Instructions to follow: Once every line in the data below has been checked for "isLoading", give the number of lines that hold it, and only that.

--- Data to use Enclosed Below ---

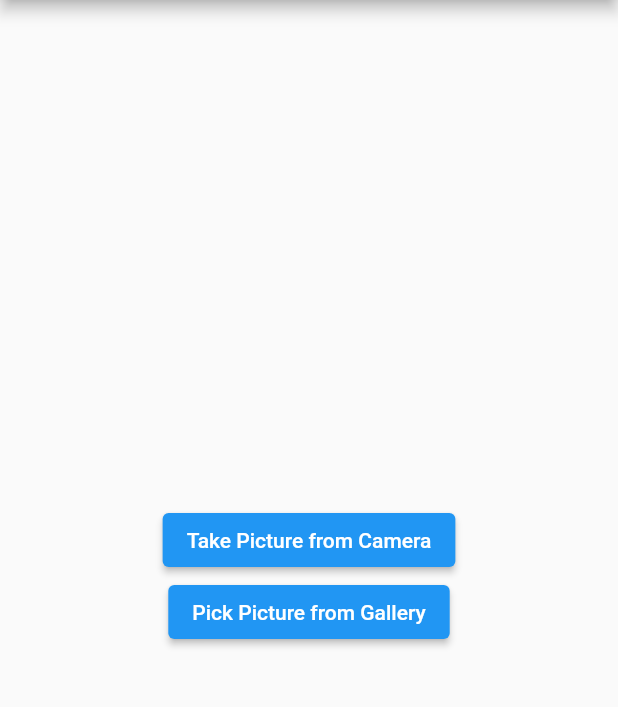
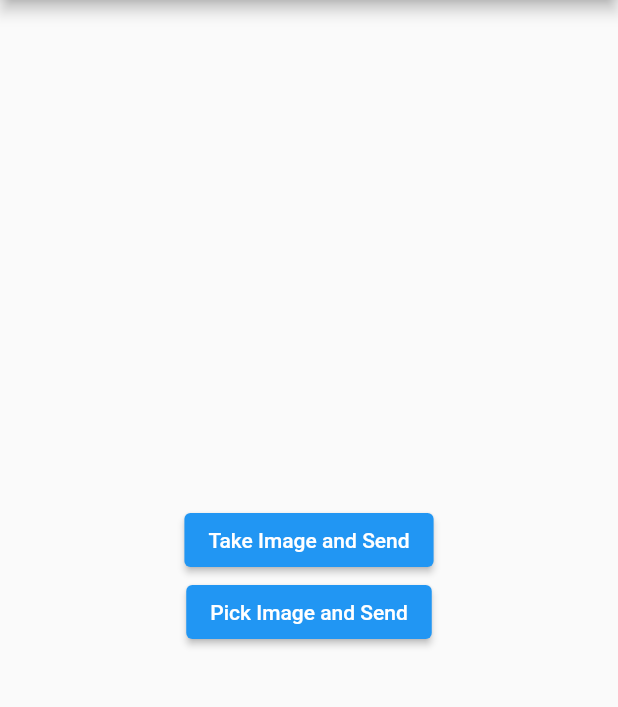
Before and after one commit to HeightPredictionResearch/mobile-app-flutter, a Flutter app: the screen it shows after launch, on a phone screen of 412 x 824 dp, the part 84-791 px from its top. Run offline on Flutter 3.47's test engine with Material 2 defaults, Android fonts, the phone set to English and light mode, and no system bars; our stand-ins replace dio, flutter_spinkit, image_picker.

Commit message:
add loading animation insyaallah

```diff
--- a/lib/pages/home_screen.dart
+++ b/lib/pages/home_screen.dart
@@ -2,6 +2,8 @@ import 'package:flutter/material.dart';
 import 'package:height_prediction/pages/camera_screen.dart';
 import 'package:height_prediction/pages/response_screen.dart';
 import 'package:image_picker/image_picker.dart';
+import 'package:flutter_spinkit/flutter_spinkit.dart';
+
 import 'dart:io';
 import 'package:dio/dio.dart';
 
@@ -15,7 +17,9 @@ class HomeScreen extends StatefulWidget {
 class _HomeScreenState extends State<HomeScreen> {
   final ImagePicker _imagePicker = ImagePicker();
   final Dio _dio = Dio();
+
   String responseBody = '';
+  bool isLoading = false;
 
   void navigateToResponseScreen(String responseBody) {
     Navigator.of(context).push(
@@ -26,6 +30,9 @@ class _HomeScreenState extends State<HomeScreen> {
   }
 
   Future<void> _pickImageFromGallery() async {
+    setState(() {
+      isLoading = true; // Set isLoading to true
+    });
     final pickedFile =
         await _imagePicker.pickImage(source: ImageSource.gallery);
 
@@ -44,6 +51,7 @@ class _HomeScreenState extends State<HomeScreen> {
             data: formData);
 
         setState(() {
+          isLoading = false;
           responseBody = response.data.toString();
         });
 
@@ -51,6 +59,10 @@ class _HomeScreenState extends State<HomeScreen> {
       } catch (e) {
         print('Error uploading image: $e');
       }
+    } else {
+      setState(() {
+        isLoading = false;
+      });
     }
   }
 
@@ -61,12 +73,16 @@ class _HomeScreenState extends State<HomeScreen> {
         title: const Text('Camera & Gallery Example'),
       ),
       body: Center(
-        child: Column(
+          child: isLoading
+              ? SpinKitCircle(
+                  color: Colors.blue, size: 50.0) // Display loading spinner
+              : Column(
                   mainAxisAlignment: MainAxisAlignment.center,
-          children: [
+                  children: <Widget>[
                     ElevatedButton(
                       onPressed: () {
-                Navigator.of(context).push(
+                        Navigator.push(
+                          context,
                           MaterialPageRoute(
                             builder: (context) => CameraScreen(
                               onImageCapture: (response) {
@@ -79,15 +95,15 @@ class _HomeScreenState extends State<HomeScreen> {
                           ),
                         );
                       },
-              child: const Text('Take Picture from Camera'),
+                      child: Text('Take Image and Send'),
                     ),
                     ElevatedButton(
                       onPressed: _pickImageFromGallery,
-              child: const Text('Pick Picture from Gallery'),
+                      child: Text('Pick Image and Send'),
                     ),
                   ],
                 ),
-      ),
+        )
     );
   }
 }
--- a/pubspec.yaml
+++ b/pubspec.yaml
@@ -34,10 +34,9 @@ dependencies:
   image_picker: ^1.0.4  # Add image_picker package for picking images
   http: ^1.1.0          # Add http package for making HTTP requests'
   camera: ^0.10.5+5
-  # The following adds the Cupertino Icons font to your application.
-  # Use with the CupertinoIcons class for iOS style icons.
   cupertino_icons: ^1.0.2
   dio: ^5.3.3
+  flutter_spinkit: ^5.2.0
 
 dev_dependencies:
   flutter_test:
```
Also changed, not shown: lib/pages/camera_screen.dart (+14 -1 lines), pubspec.lock. Lines whose indentation alone changed are shown as unchanged.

--- End of Enclosed Data to use ---

Answer to this task: 5